8:55 (11:16): GAME OVER. Get ready to see the zone read some more.
7:33 (11:18): I was also waiting for some type of creativity/wow play and here is the first example. Bortles deals with pressure from the outside and steps up into pocket, but there is interior pressure. As a result he breaks a tackle, moves to the outside, and hits his receiver in the the flat. I have heard some Ben Roethlisberger comparisons, but I did not see an example of this groupthink until this play.
UCF kicks a FG to make it a three possession game. I pack up my spiral, say goodbye to my friend and leave the 18 year old breeding ground known as the hookah cafe.
Hmmmmmmmmm..... where to begin? I'll start with the positives. Blake Bortles is the elephant in the room. He stands out amongst everyone else on the field. He is a big, strong guy and is a force in the pocket. Throughout the game, he did not deal with much pressure. When he did, it did not phase him; Bortles would stand in the pocket and deliver while also showing instinct when it came to leaving the pocket and when to step up and throw. Blake has a big arm even if he only showed it in spurts tonight. His deep balls are wondrous and he is better than Bridgewater in this regard. Bortles does have the arm strength to make every throw. When he runs, he is durable enough to take a tackle and fall forward for a few extra yards rather than sliding. Additionally, he shows great vision and straight line speed.
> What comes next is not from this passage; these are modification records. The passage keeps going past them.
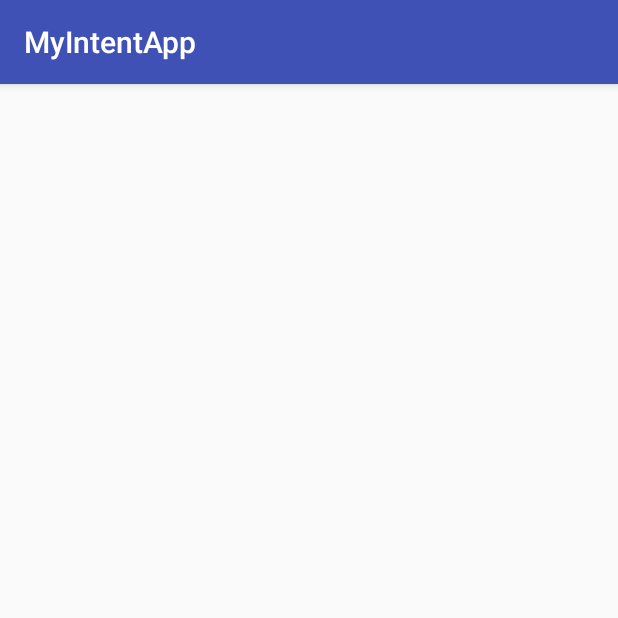
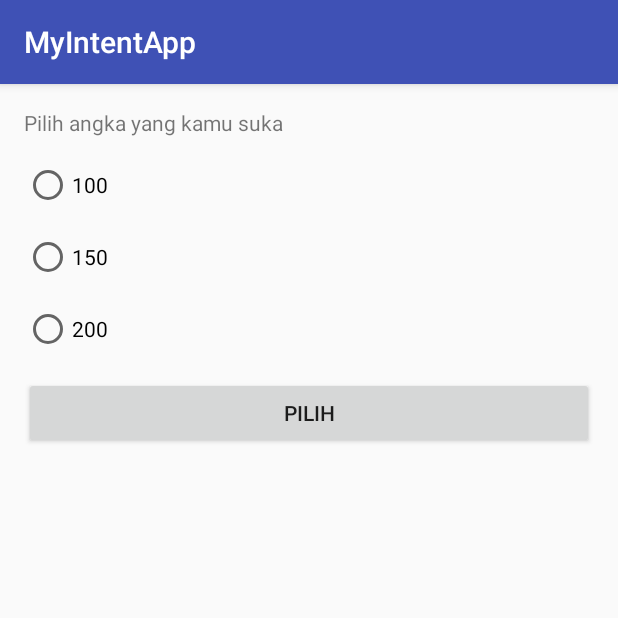
Before and after one commit to t4m1n/MyIntentApp2, an Android app: the MoveForResultActivity screen opened directly, with no data from a screen before it, on a phone screen of 412 x 824 dp, the top half of it. Run offline under Robolectric (Android 15) with nearby library versions, the phone set to English and light mode, and no system bars.

Commit message:
Menambahkan intent dengan result activity

```diff
--- a/app/src/main/java/com/fiqartamin/myintentapp/MoveForResultActivity.java
+++ b/app/src/main/java/com/fiqartamin/myintentapp/MoveForResultActivity.java
@@ -1,13 +1,54 @@
 package com.fiqartamin.myintentapp;
 
+import android.content.Intent;
 import android.support.v7.app.AppCompatActivity;
 import android.os.Bundle;
+import android.view.View;
+import android.widget.Button;
+import android.widget.RadioGroup;
 
-public class MoveForResultActivity extends AppCompatActivity {
+public class MoveForResultActivity extends AppCompatActivity implements View.OnClickListener{
+    Button btnChoose;
+    RadioGroup rgNumber;
+
+    public static String EXTRA_SELECTED_VALUE = "extra_selected_value";
+    public static int RESULT_CODE = 110;
 
     @Override
     protected void onCreate(Bundle savedInstanceState) {
         super.onCreate(savedInstanceState);
         setContentView(R.layout.activity_move_for_result);
+
+        btnChoose = findViewById(R.id.btn_choose);
+        rgNumber = findViewById(R.id.rg_number);
+
+        btnChoose.setOnClickListener(this);
+    }
+
+    @Override
+    public void onClick(View v) {
+        if (v.getId() == R.id.btn_choose) {
+            if (rgNumber.getCheckedRadioButtonId() !=0) {
+                int value = 0;
+                switch (rgNumber.getCheckedRadioButtonId()) {
+                    case R.id.rb_100:
+                        value = 100;
+                        break;
+
+                    case R.id.rb_150:
+                        value = 150;
+                        break;
+
+                    case R.id.rb_200:
+                        value = 200;
+                        break;
+                }
+
+                Intent resultIntent = new Intent();
+                resultIntent.putExtra(EXTRA_SELECTED_VALUE, value);
+                setResult(RESULT_CODE, resultIntent);
+                finish();
+            }
+        }
     }
 }
--- a/app/src/main/res/layout/activity_move_for_result.xml
+++ b/app/src/main/res/layout/activity_move_for_result.xml
@@ -1,9 +1,55 @@
 <?xml version="1.0" encoding="utf-8"?>
-<android.support.constraint.ConstraintLayout xmlns:android="http://schemas.android.com/apk/res/android"
+<LinearLayout xmlns:android="http://schemas.android.com/apk/res/android"
     xmlns:app="http://schemas.android.com/apk/res-auto"
     xmlns:tools="http://schemas.android.com/tools"
     android:layout_width="match_parent"
     android:layout_height="match_parent"
+    android:orientation="vertical"
+    android:paddingBottom="@dimen/activity_vertical_margin"
+    android:paddingTop="@dimen/activity_vertical_margin"
+    android:paddingRight="@dimen/activity_horizontal_margin"
+    android:paddingLeft="@dimen/activity_horizontal_margin"
     tools:context=".MoveForResultActivity">
 
-</android.support.constraint.ConstraintLayout>
+    <TextView
+        android:layout_width="match_parent"
+        android:layout_height="wrap_content"
+        android:layout_marginBottom="@dimen/activity_vertical_margin"
+        android:text="@string/choose_number"/>
+
+    <RadioGroup
+        android:id="@+id/rg_number"
+        android:layout_width="match_parent"
+        android:layout_height="wrap_content"
+        android:orientation="vertical">
+
+        <RadioButton
+            android:id="@+id/rb_100"
+            android:layout_width="match_parent"
+            android:layout_height="wrap_content"
+            android:layout_marginBottom="@dimen/activity_vertical_margin"
+            android:text="@string/_100"/>
+
+        <RadioButton
+            android:id="@+id/rb_150"
+            android:layout_width="match_parent"
+            android:layout_height="wrap_content"
+            android:layout_marginBottom="@dimen/activity_vertical_margin"
+            android:text="@string/_150"/>
+
+        <RadioButton
+            android:id="@+id/rb_200"
+            android:layout_width="match_parent"
+            android:layout_height="wrap_content"
+            android:layout_marginBottom="@dimen/activity_vertical_margin"
+            android:text="@string/_200"/>
+
+    </RadioGroup>
+
+    <Button
+        android:id="@+id/btn_choose"
+        android:layout_width="match_parent"
+        android:layout_height="wrap_content"
+        android:text="@string/choose"/>
+
+</LinearLayout>
```
Also changed, not shown: app/src/main/java/com/fiqartamin/myintentapp/MainActivity.java (+25 -0 lines), app/src/main/res/layout/activity_main.xml (+16 -0 lines).
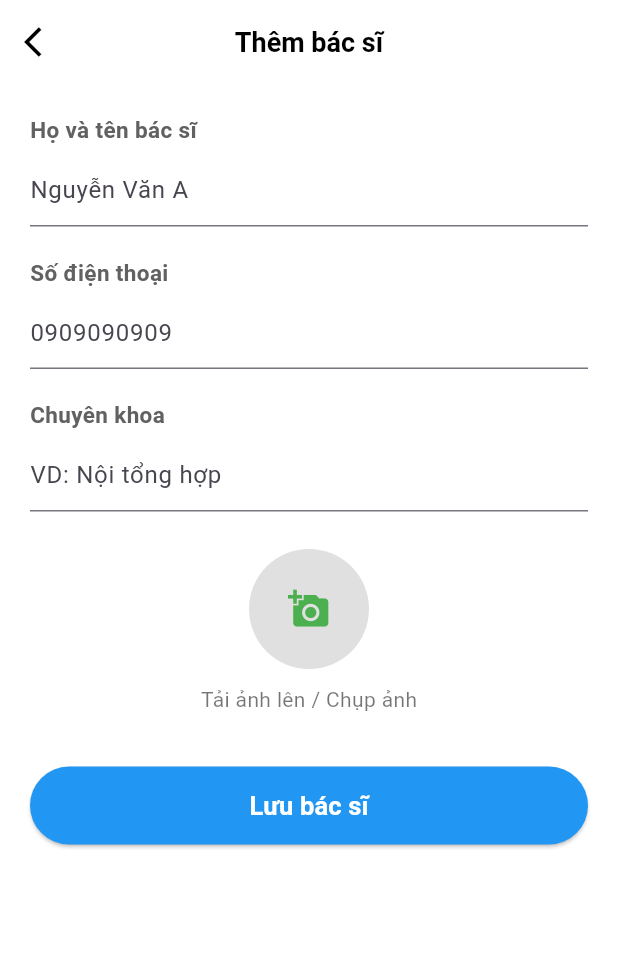
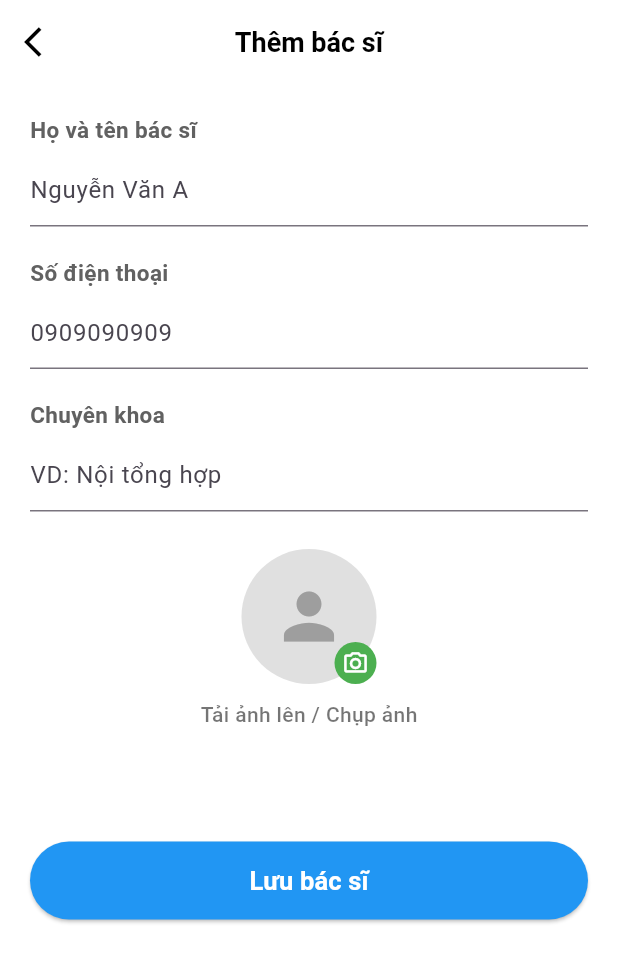
Before and after one commit to PhCrP/datlichhen, a Flutter app: the DoctorFormPage screen opened directly with empty values, on a phone screen of 412 x 824 dp. Shown: the top 962 px of the screen. Run offline on Flutter 3.47's test engine with Material 3 defaults, Android fonts, the light colour scheme and no system bars; our stand-ins replace cloud_firestore, equatable, firebase_auth, firebase_core, flutter_dotenv, flutter_riverpod and 1 more; accounts and stored records are empty; statements that could not run were skipped.

Commit message:
Implement Android project structure and configurations, including Gradle setup, manifest files, and launcher icons; enhance doctor form page UI for image upload.

```diff
--- a/lib/features/doctor/presentation/pages/doctor_form_page.dart
+++ b/lib/features/doctor/presentation/pages/doctor_form_page.dart
@@ -241,29 +241,50 @@ class _DoctorFormPageState extends State<DoctorFormPage> {
               const SizedBox(height: 25),
 
               // 🖼 Upload ảnh (chưa xử lý chức năng upload thực tế)
-              Column(
-                children: [
+              // 🖼 Ảnh upload
               GestureDetector(
                 onTap: () {
-                      // sau có thể thêm ImagePicker tại đây
+                  // TODO: Chức năng chọn ảnh hoặc chụp ảnh
                 },
-                    child: CircleAvatar(
-                      radius: 40,
+                child: Column(
+                  children: [
+                    Stack(
+                      alignment: Alignment.bottomRight,
+                      children: [
+                        CircleAvatar(
+                          radius: 45,
                           backgroundColor: Colors.grey[300],
-                      backgroundImage:
-                          _imgUrl.isNotEmpty ? NetworkImage(_imgUrl) : null,
-                      child: _imgUrl.isEmpty
-                          ? const Icon(Icons.add_a_photo,
-                              color: Colors.green, size: 28)
+                          backgroundImage: _imgUrl != null && _imgUrl!.isNotEmpty
+                              ? NetworkImage(_imgUrl!)
+                              : null,
+                          child: _imgUrl == null || _imgUrl!.isEmpty
+                              ? const Icon(Icons.person,
+                                  size: 50, color: Colors.grey)
                               : null,
                         ),
+                        Container(
+                          padding: const EdgeInsets.all(5),
+                          decoration: const BoxDecoration(
+                            color: Colors.green,
+                            shape: BoxShape.circle,
+                          ),
+                          child: const Icon(Icons.photo_camera_outlined,
+                              size: 18, color: Colors.white),
+                        ),
+                      ],
                     ),
                     const SizedBox(height: 10),
-                  const Text("Tải ảnh lên / Chụp ảnh",
-                      style:
-                          TextStyle(fontSize: 14, color: Colors.black54)),
+                    const Text(
+                      'Tải ảnh lên / Chụp ảnh',
+                      style: TextStyle(
+                        color: Colors.black54,
+                        fontWeight: FontWeight.w500,
+                      ),
+                    ),
                   ],
                 ),
+              ),
+              const SizedBox(height: 40),
 
               const SizedBox(height: 35),
 
```
Also changed, not shown: 19 other files. Lines whose indentation alone changed are shown as unchanged.
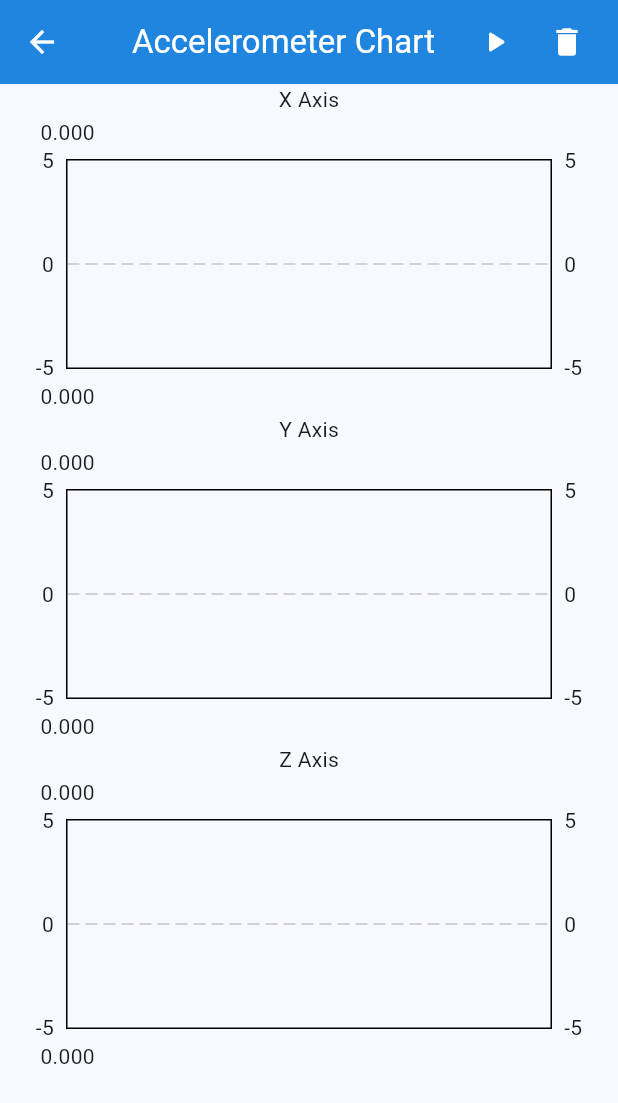
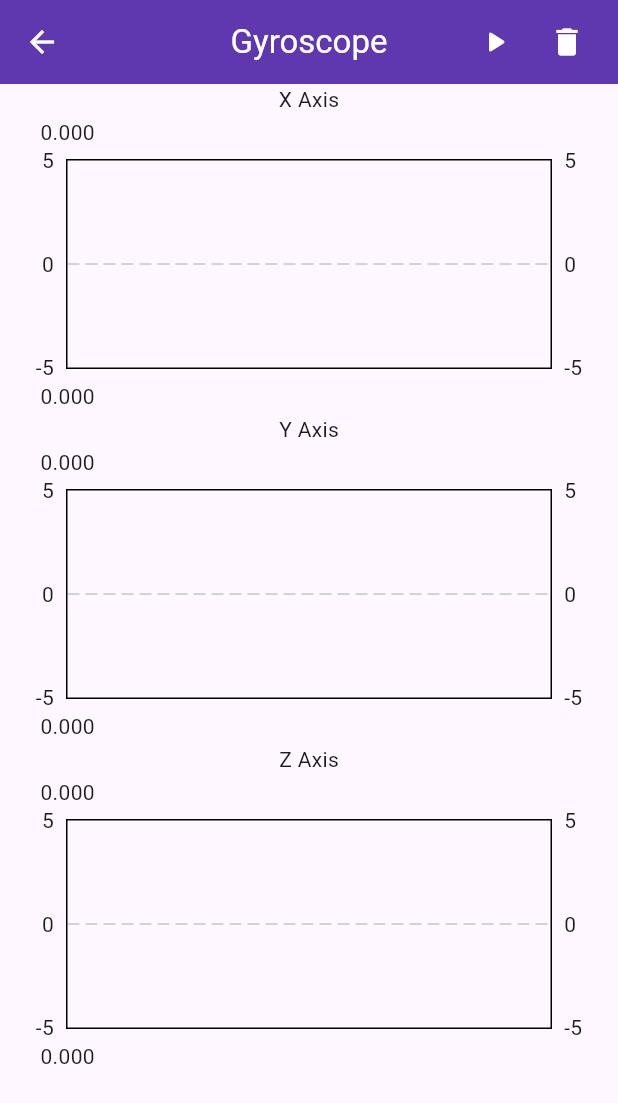
Before and after one commit to xponent-dmg/vehnicate-app, a Flutter app: the screen it shows after launch, after a tap on "Gyroscope", on a phone screen of 412 x 824 dp. Shown: the top 1103 px of the screen. Run offline on Flutter 3.47's test engine with Material 3 defaults, Android fonts, the phone set to English and light mode, and no system bars; drawn by our look-alikes of fl_chart; our stand-ins replace sensors_plus.

Commit message:
made a common widget to plot graphs. added a page to plot gyroscopic graph

```diff
--- a/mobile_app/frontend/lib/Pages/homepage.dart
+++ b/mobile_app/frontend/lib/Pages/homepage.dart
@@ -1,5 +1,6 @@
 import 'package:flutter/material.dart';
-import 'package:vehnicate_frontend/Pages/accelerometer_graph.dart';
+import 'package:sensors_plus/sensors_plus.dart';
+import 'package:vehnicate_frontend/Pages/sensor_graph.dart';
 
 class Homepage extends StatelessWidget {
   const Homepage({super.key});
@@ -11,7 +12,7 @@ class Homepage extends StatelessWidget {
       appBar: AppBar(
         title: const Text('Vehnicate', style: TextStyle(fontWeight: FontWeight.bold, fontSize: 24)),
         centerTitle: true,
-        backgroundColor: Colors.blue[600],
+        backgroundColor: Colors.deepPurple[600],
         foregroundColor: Colors.white,
         elevation: 2,
       ),
@@ -34,7 +35,17 @@ class Homepage extends StatelessWidget {
                     subtitle: "Monitor acceleration without gravity",
                     icon: Icons.trending_up,
                     color: Colors.blue,
-                    onTap: () => _navigateToPage(context, const AccelerometerGraph()),
+                    onTap:
+                        () => _navigateToPage(
+                          context,
+                          SensorGraph(
+                            stream: userAccelerometerEventStream(),
+                            title: "Accelerometer",
+                            getX: (e) => e.x,
+                            getY: (e) => e.y,
+                            getZ: (e) => e.z,
+                          ),
+                        ),
                   ),
                   const SizedBox(height: 12),
                   _buildSensorCard(
@@ -43,7 +54,17 @@ class Homepage extends StatelessWidget {
                     subtitle: "Track device rotation and orientation",
                     icon: Icons.screen_rotation_outlined,
                     color: Colors.green,
-                    onTap: () => _navigateToPage(context, const AccelerometerGraph()),
+                    onTap:
+                        () => _navigateToPage(
+                          context,
+                          SensorGraph(
+                            stream: gyroscopeEventStream(),
+                            title: "Gyroscope",
+                            getX: (e) => e.x,
+                            getY: (e) => e.y,
+                            getZ: (e) => e.z,
+                          ),
+                        ),
                   ),
                 ],
               ),
--- a/mobile_app/frontend/lib/Pages/accelerometer_graph.dart
+++ b/mobile_app/frontend/lib/Pages/sensor_graph.dart
@@ -1,27 +1,40 @@
 import 'dart:async';
 import 'package:fl_chart/fl_chart.dart';
 import 'package:flutter/material.dart';
-import 'package:sensors_plus/sensors_plus.dart';
 import 'package:vehnicate_frontend/Widgets/line_chart_widget.dart';
 
-class AccelerometerGraph extends StatefulWidget {
-  const AccelerometerGraph({super.key});
+class SensorGraph<T> extends StatefulWidget {
+  final Stream<T> stream;
+  final double Function(T) getX;
+  final double Function(T) getY;
+  final double Function(T) getZ;
+  final String title;
+
+  const SensorGraph({
+    super.key,
+    required this.stream,
+    required this.title,
+    required this.getX,
+    required this.getY,
+    required this.getZ,
+  });
 
   @override
-  State<AccelerometerGraph> createState() => _AccelerometerGraphState();
+  State<SensorGraph<T>> createState() => _SensorGraphState<T>();
 }
 
-class _AccelerometerGraphState extends State<AccelerometerGraph> {
+class _SensorGraphState<T> extends State<SensorGraph<T>> {
   List<FlSpot> _xPoints = [FlSpot(0, 0)];
   List<FlSpot> _yPoints = [FlSpot(0, 0)];
   List<FlSpot> _zPoints = [FlSpot(0, 0)];
   int time = 0;
-  late StreamSubscription<UserAccelerometerEvent>? _sub;
 
   bool isRunning = false;
 
+  StreamSubscription<T>? _sub;
+
   void startStream() {
-    _sub = userAccelerometerEventStream().listen((UserAccelerometerEvent event) {
+    _sub = widget.stream.listen((T event) {
       setState(() {
         //if you want to see the points dynamically, just last 50 points
 
@@ -32,9 +45,9 @@ class _AccelerometerGraphState extends State<AccelerometerGraph> {
           _zPoints.removeAt(0);
         }
         */
-        _xPoints.add(FlSpot(time.toDouble(), event.x));
-        _yPoints.add(FlSpot(time.toDouble(), event.y));
-        _zPoints.add(FlSpot(time.toDouble(), event.z));
+        _xPoints.add(FlSpot(time.toDouble(), widget.getX(event)));
+        _yPoints.add(FlSpot(time.toDouble(), widget.getY(event)));
+        _zPoints.add(FlSpot(time.toDouble(), widget.getZ(event)));
         time++;
         isRunning = true;
       });
@@ -76,7 +89,7 @@ class _AccelerometerGraphState extends State<AccelerometerGraph> {
   Widget build(BuildContext context) {
     return Scaffold(
       appBar: AppBar(
-        title: const Text("Accelerometer Chart"),
+        title: Text(widget.title),
         actions: [
           IconButton(
             icon: Icon(isRunning ? Icons.pause : Icons.play_arrow_rounded),
@@ -90,20 +103,11 @@ class _AccelerometerGraphState extends State<AccelerometerGraph> {
         child: Column(
           children: [
             const Text("X Axis"),
-            SizedBox(
-              height: 200,
-              child: LineChartWidget(dataPoints: _xPoints, color: Colors.red),
-            ),
+            SizedBox(height: 200, child: LineChartWidget(dataPoints: _xPoints, color: Colors.red)),
             const Text("Y Axis"),
-            SizedBox(
-              height: 200,
-              child: LineChartWidget(dataPoints: _yPoints, color: Colors.green),
-            ),
+            SizedBox(height: 200, child: LineChartWidget(dataPoints: _yPoints, color: Colors.green)),
             const Text("Z Axis"),
-            SizedBox(
-              height: 200,
-              child: LineChartWidget(dataPoints: _zPoints, color: Colors.blue),
-            ),
+            SizedBox(height: 200, child: LineChartWidget(dataPoints: _zPoints, color: Colors.blue)),
           ],
         ),
       ),
--- a/mobile_app/frontend/lib/app.dart
+++ b/mobile_app/frontend/lib/app.dart
@@ -10,12 +10,12 @@ class App extends StatelessWidget {
       title: 'Vehnicate',
       debugShowCheckedModeBanner: false,
       theme: ThemeData(
-        primarySwatch: Colors.blue,
-        primaryColor: Colors.blue[600],
+        primarySwatch: Colors.deepPurple,
+        primaryColor: Colors.deepPurple,
         useMaterial3: true,
-        colorScheme: ColorScheme.fromSeed(seedColor: Colors.blue, brightness: Brightness.light),
+        colorScheme: ColorScheme.fromSeed(seedColor: Colors.deepPurple, brightness: Brightness.light),
         appBarTheme: AppBarTheme(
-          backgroundColor: Colors.blue[600],
+          backgroundColor: Colors.deepPurple[600],
           foregroundColor: Colors.white,
           elevation: 2,
           centerTitle: true,
@@ -23,7 +23,7 @@ class App extends StatelessWidget {
         cardTheme: CardThemeData(elevation: 2, shape: RoundedRectangleBorder(borderRadius: BorderRadius.circular(12))),
         elevatedButtonTheme: ElevatedButtonThemeData(
           style: ElevatedButton.styleFrom(
-            backgroundColor: Colors.blue[600],
+            backgroundColor: Colors.deepPurple[600],
             foregroundColor: Colors.white,
             shape: RoundedRectangleBorder(borderRadius: BorderRadius.circular(8)),
           ),
```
The negatives? Bortles plays in a gimmicky offense (if someone tells you he plays in a pro style offense, shake your head, laugh and walk away) that could be masking his flaws. This offense does make it hard to get a correct read on him. He ran the same plays over AND over AND over AND over again: zone read, screen, quick passes (slants, curls, etc.), and the occasional deep pass. Whoever drafts him will have to get him caught up to speed and teach him how to run a real offense. When he is in the pocket and has to move from pressure, he is heavy-footed. I don't know if he has any real quarterback instincts outside of when to run or stay in the pocket, because everything seems forced in this offense. Additionally, Bortles needs to work on his accuracy and placing the ball in better spots for his receivers.
To me, he is a lab experiment where two mad scientists put Joe Flacco and Ben Roethlisberger's genes in a test tube and let them duke it out. He has the size of Big Ben, but his play more resembles Wacco Flacco. Both are big strong guys who can move in the pocket and let their ability to throw the ball deep mask their inaccuracy. He is worth a first round pick, but it would be hard to justify taking him in the top five.